Intellectual property: A Summary
Unlike tangible property, intellectual property is more complicated in terms of ownership and possession. With regard to such complexity, the legal frameworks in place have come up with various provisions aimed at protecting the ownership and exclusive rights of such property. For purposes of such protection, intellectual property is divided into: copyrights, patents, trademarks, and registered designs. Contrary to common misconception, a single product can be protected under all these types. For instance, an iPhone, a product of Apple Inc, can have the company control its distribution and enhancement by use of patents, copyrights, registered designs and trademarks. Typically, patents are concerned with protecting the invention, i.e. the original idea. On the contrary, trademarks protect the brand that is vested in a name, e.g. the iPhone. On the other hand, the registered design protects the appearance or physical attributes of a product, e.g. the prominent iPhone theme. Lastly, the copyrights protect the creative aspects of a product such as the authentic apps associated with the iPhone.

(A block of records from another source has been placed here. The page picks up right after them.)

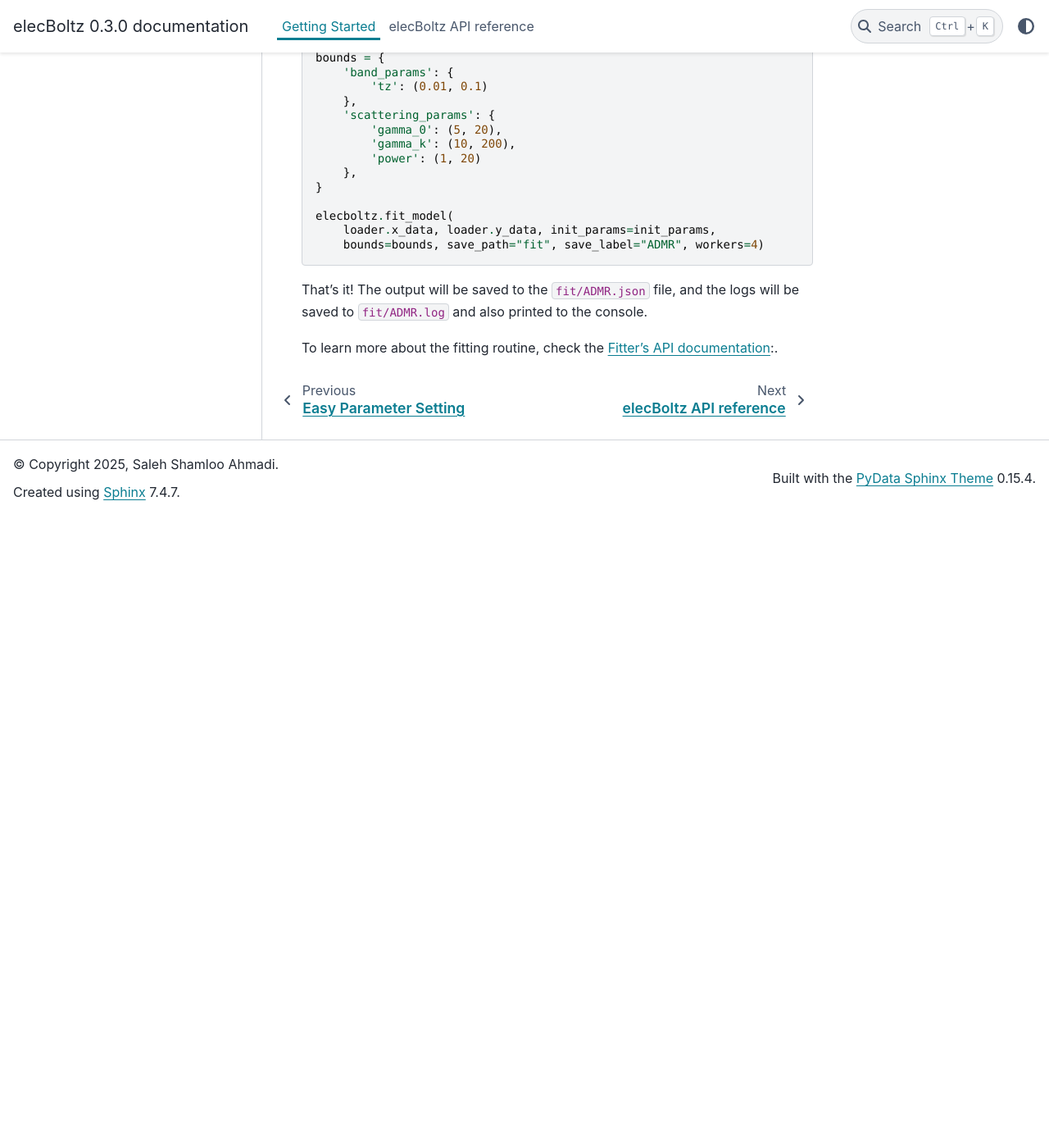
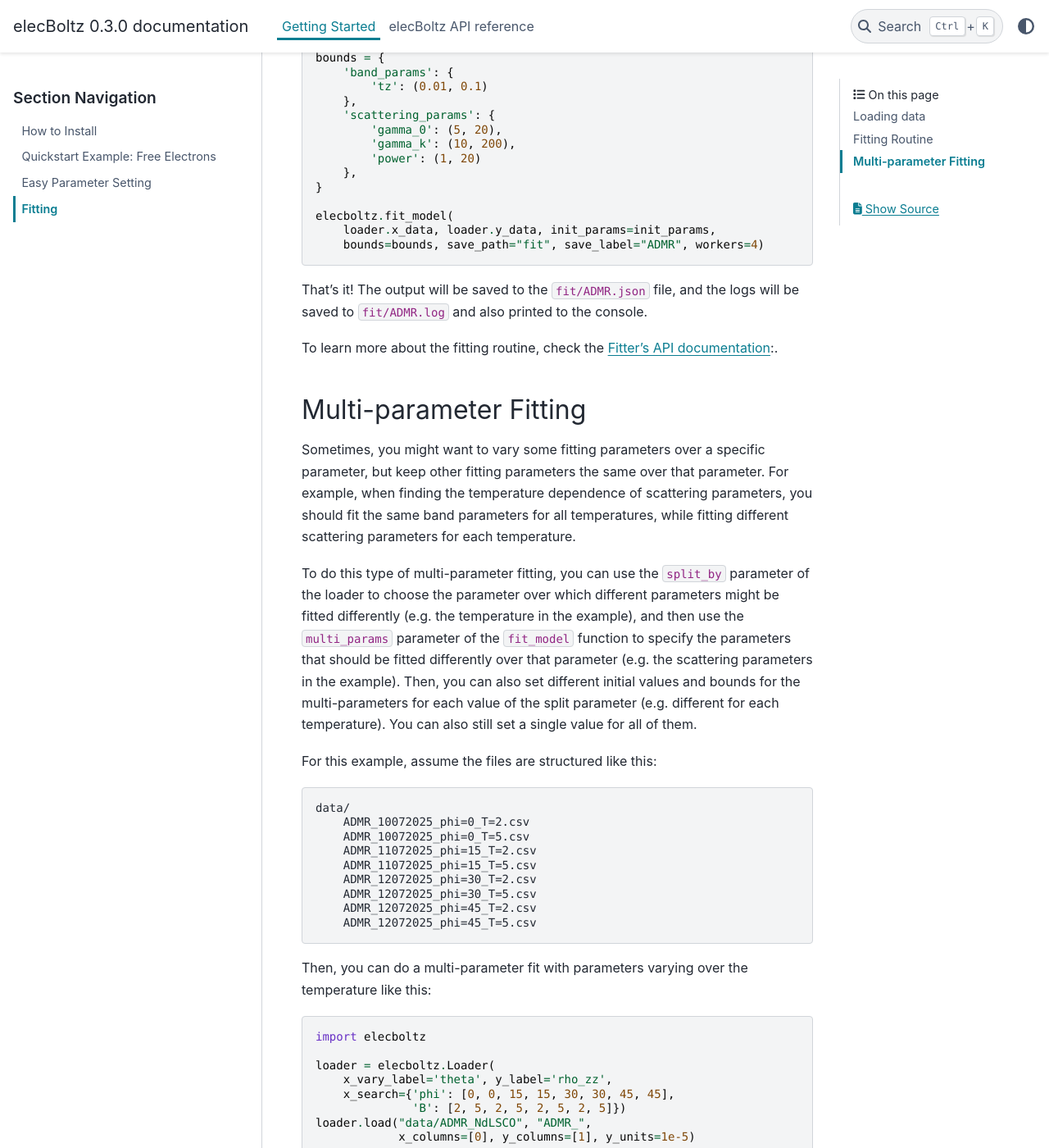
Before and after one commit to slhshamloo/boltzmann-conductivity, a Sphinx documentation site: the page built from doc/source/tutorial/fit.rst, in a window 1280 px wide and 1400 px high, scrolled down 1734 px. Shown: the whole window at 82% size. Built offline with Sphinx 7.4.7 and the PyData theme 0.15.4, drawn with Linux system fonts in a browser that asks for light colours; before the commit the page ends 2364 px from its top, so only the background shows below that; some of the changed text lies outside the part shown.

Commit message:
Add multi-parameter fitting to documentation

```diff
--- a/doc/source/tutorial/fit.rst
+++ b/doc/source/tutorial/fit.rst
@@ -73,9 +73,9 @@ into the fitter.
                         'tpp':0.06816836, 'tz':0.06512192},
         'domain_size': [1.0, 1.0, 2.0],
         'periodic': 2,
+        'resolution': 41,
         'scattering_models': ['isotropic', 'cos2phi'],
         'scattering_params': {'gamma_0': 12, 'gamma_k': 60, 'power': 12},
-        'resolution': 41,
     }
 
     bounds = {
@@ -97,3 +97,75 @@ That's it! The output will be saved to the ``fit/ADMR.json`` file, and the logs
 saved to ``fit/ADMR.log`` and also printed to the console.
 
 To learn more about the fitting routine, check the :ref:`Fitter's API documentation <fit>`:.
+
+Multi-parameter Fitting
+-----------------------
+
+Sometimes, you might want to vary some fitting parameters over a specific parameter, but keep
+other fitting parameters the same over that parameter. For example, when finding the temperature
+dependence of scattering parameters, you should fit the same band parameters for all temperatures,
+while fitting different scattering parameters for each temperature.
+
+To do this type of multi-parameter fitting, you can use the ``split_by`` parameter of the loader
+to choose the parameter over which different parameters might be fitted differently (e.g. the
+temperature in the example), and then use the ``multi_params`` parameter of the ``fit_model``
+function to specify the parameters that should be fitted differently over that parameter (e.g.
+the scattering parameters in the example). Then, you can also set different initial values and
+bounds for the multi-parameters for each value of the split parameter (e.g. different for each
+temperature). You can also still set a single value for all of them.
+
+For this example, assume the files are structured like this:
+
+.. code-block:: text
+
+    data/
+        ADMR_10072025_phi=0_T=2.csv
+        ADMR_10072025_phi=0_T=5.csv
+        ADMR_11072025_phi=15_T=2.csv
+        ADMR_11072025_phi=15_T=5.csv
+        ADMR_12072025_phi=30_T=2.csv
+        ADMR_12072025_phi=30_T=5.csv
+        ADMR_12072025_phi=45_T=2.csv
+        ADMR_12072025_phi=45_T=5.csv
+
+Then, you can do a multi-parameter fit with parameters varying over the temperature like this:
+
+.. code-block:: python
+
+    import elecboltz
+
+    loader = elecboltz.Loader(
+        x_vary_label='theta', y_label='rho_zz',
+        x_search={'phi': [0, 0, 15, 15, 30, 30, 45, 45],
+                  'B': [2, 5, 2, 5, 2, 5, 2, 5]})
+    loader.load("data/ADMR_NdLSCO", "ADMR_",
+                x_columns=[0], y_columns=[1], y_units=1e-5)
+
+    init_params = {
+        'a': 3.75,
+        'b': 3.75,
+        'c': 13.2,
+        'energy_scale': 160,
+        'band_params': {'mu':-0.82439881, 't': 1, 'tp':-0.13642799,
+                        'tpp':0.06816836, 'tz':0.06512192},
+        'domain_size': [1.0, 1.0, 2.0],
+        'periodic': 2,
+        'resolution': 41,
+        'scattering_models': ['isotropic', 'cos2phi'],
+        'scattering_params': {
+            'gamma_0': 12,
+            'gamma_k': [60, 60, 60, 60],
+            'power': [12, 12, 12, 12]
+        },
+    }
+
+    bounds = {
+        'band_params': {
+            'tz': (0.01, 0.1)
+        },
+        'scattering_params': {
+            'gamma_0': [(5, 20), (5, 20), (5, 20), (5, 20)],
+            'gamma_k': (10, 200),
+            'power': [(1, 20), (1, 20), (1, 20), (1, 20)],
+        },
+    }
```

Fundamentally, a patent is a power of bargain, given by the state to an individual for a period of 20 years, during which such an individual enjoys the exclusive rights over the item, but pays a description fee to the government in addition to legal fees. The fees applicable to patents include the application fee, search fee, the examination fee and the renewal fees. Patents, arguably the most complicated legal aspects of intellectual property, are associated with a multiplicity of myths. For instance, a lot of people believe that patents are only meant for cranky or whacky inventions, a myth that does not hold water, given the legal definition of the term patent. Contrary to this myth, one can use patents to protect any inventive idea, as long as it is authentic, and meets the threshold for patent award. Another myth commonly associated with patents is that such legal protection is only applicable to major technological breakthroughs and for complex advanced technology. On the contrary, patents can be used in legally protecting simple inventions if justified by authenticity and uniqueness.

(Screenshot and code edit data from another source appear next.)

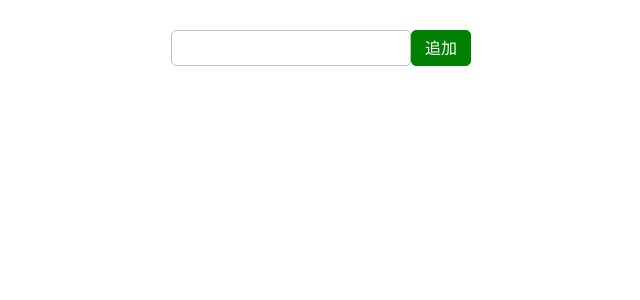
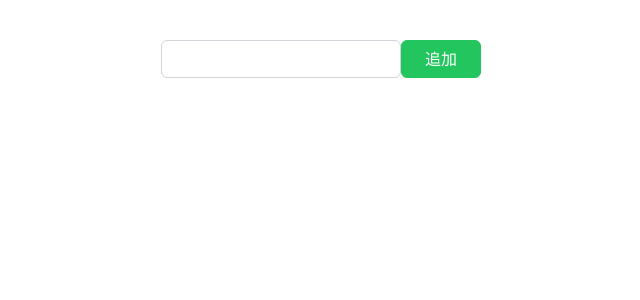
Before and after one commit to wsigma21/hc_practice, a React (Create React App) app in the folder React/additional_assignment2/: page / in a window 1280 px wide. Shown: the top 300 px of the page, without its empty margins (319-959 px from the left). Built offline with nearby package versions, Linux system fonts and the light colour scheme.

Commit message:
refactor: TailWindでCSSを当てるよう変更

```diff
--- a/React/additional_assignment2/src/App.tsx
+++ b/React/additional_assignment2/src/App.tsx
@@ -30,30 +30,24 @@ function App() {
 
   return (
     <div className="App">
-      {/* <div className="flex items-center justify-center pt-20 w-screen h-full"> */}
-      {/* <div className="grid grid-cols-1 grid-rows-2 justify-items-center mt-10"> */}
-      <div style={containerStyle}>
-        {/* <div className="grid-item"> */}
-        <div style={inputAreaStyle}>
-          {/* <input type="text" className="h-100 border border-black-600 rounded-md" value={todoText} onChange={onChangeTodoText}></input> */}
-          <input type="text" style={inputStyle} value={todoText} onChange={onChangeTodoText}></input>
-          {/* <button className="bg-green-400 p-2 rounded-md text-white" onClick={onAddTodo}>追加</button> */}
-          <button style={addButtonStyle} onClick={onAddTodo}>追加</button>
+      <div className="w-3/12 mx-auto mt-10">
+        <div className="w-full mb-5">
+          <input type="text" className="w-9/12 py-1.5 px-2 border border-gray-300 rounded-md" value={todoText} onChange={onChangeTodoText}></input>
+          <button className="w-3/12 py-1.5 border border-green-500 rounded-md bg-green-500 text-white" onClick={onAddTodo}>追加</button>
         </div>
 
-        {/* <div className="grid-item"> */}
         <div>
           { todos.length > 0 && (
-            <>
+            <div>
               {todos.map((todo, index) => (
-                // <div key={todo.id} className="border w-border-red-500 rounded-md flex justify-between">
-                <div style={listAreaStyle} key={todo.id}>
-                  <span className="">{todo.title}</span>
-                  {/* <button className="bg-red-400 p-2 rounded-md text-white" onClick={() => onDeleteTodo(todo.id)}>削除</button> */}
-                  <button style={DeleteButtonStyle} onClick={() => onDeleteTodo(todo.id)}>削除</button>
+                <div className="group">
+                  <div key={todo.id} className="group-last:border-b w-full py-1.5 px-2 border-t border-r border-l border-gray-300 rounded-md flex justify-between items-center">
+                    <span className="w-9/12">{todo.title}</span>
+                    <button className="w-3/12 py-1.5 border border-red-500 rounded-md bg-red-500 text-white" onClick={() => onDeleteTodo(todo.id)}>削除</button>
+                  </div>
                 </div>
               ))}
-            </>
+            </div>
           )}
         </div>
       </div>
@@ -61,50 +55,4 @@ function App() {
   );
 }
 
-const containerStyle = {
-  width: "300px",
-  marginTop: "30px",
-  marginRight: "auto",
-  marginLeft: "auto",
-}
-
-const inputAreaStyle = {
-  width: "100%",
-  marginBottom: "20px",
-}
-
-const inputStyle = {
-  width: "80%",
-  border: "1px solid #c0c0c0",
-  borderRadius: "5px",
-  padding: "5px",
-}
-
-const addButtonStyle = {
-  width: "20%",
-  border: "1px solid green",
-  borderRadius: "5px",
-  backgroundColor: "green",
-  color: "white",
-  padding: "5px",
-}
-
-const listAreaStyle = {
-  border: "1px solid #c0c0c0",
-  borderRadius: "5px",
-  padding: "5px 10px",
-  display: "flex",
-  justifyContent: "space-between",
-  alignItems: "center",
-}
-
-const DeleteButtonStyle = {
-  width: "20%",
-  border: "1px solid red",
-  borderRadius: "5px",
-  backgroundColor: "red",
-  color: "white",
-  padding: "5px",
-}
-
 export default App;
```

A trademark is described as anything that is capable of graphical representation. Typically, trademarks are symbols or names, or even logos and slogans. The main function of a trademark is to protect the products of one undertaking from the products of other undertakings. A trademark can enable an observer to differentiate a company’s product from that of another by the appearance of the prominent symbol. For this reason, trademarks are sometimes referred to as badges of origin. A good example of a trademark is the Nike slogan Just Do It! The hard part about trademarks is the creativity required in inventing the mark. For instance, the law of property relating to trademarks requires that a trademark be a totally invented word, and not a copied one. Secondly, the word ought to be between 4 and eight letters. Lastly, the word should not bear any meaning in any language. When coming up with the trademark, it is required that the inventor avoids geographical names, any laudatory terminology and restrictive names. It is more advisable however, that an inventor uses their name or becomes more inventive in using outstanding slogans.
Copyrights are basically meant for the protection of ownership of works, especially the works associated with the creativity industry. Copyrights are exceptionally important in protecting the ownership of musical works, literary works, movies and films as well as computer software, works of photographers and other arts, and so on. Today, books, reports, engineering works songs and other intangible properties are protected by copyright laws. Such rights protect the works for a considerably long time depending on the type of work.
For instance, in the case of a book, the copyrights are applicable for a period of 70 years after the death of the author. This applies to all literary works, artistic works such as dramas and so on. in the case of a film, the copyrights are relevant up to 70 years after the death of the last directors, crew member or actor. Sound recording and broadcasted works are protected by copyrights for a period of up to 50 years after the first broadcast. Copyright infringement is a serious crime punishable under the doctrines of common law. However, there are some defenses applicable at law. Such include: public interest, private studies and researches, literally criticisms and so on.
Registered designs are considered the simplest of all types of intellectual property protection. Registered designs protect the external appearance or outlook of the piece of property. As mentioned earlier, the registered design helps the product of a single undertaking remain outstanding in the crowded market. If an inventor’s products are protected by registered design, no other producer or inventor will come up with a product bearing similar appearance. This remains to be the case for a period of 25 years, during which the protected party pays 60 pounds for the first five years. As a matter of fact, registered design is far simpler than patents and copyrights.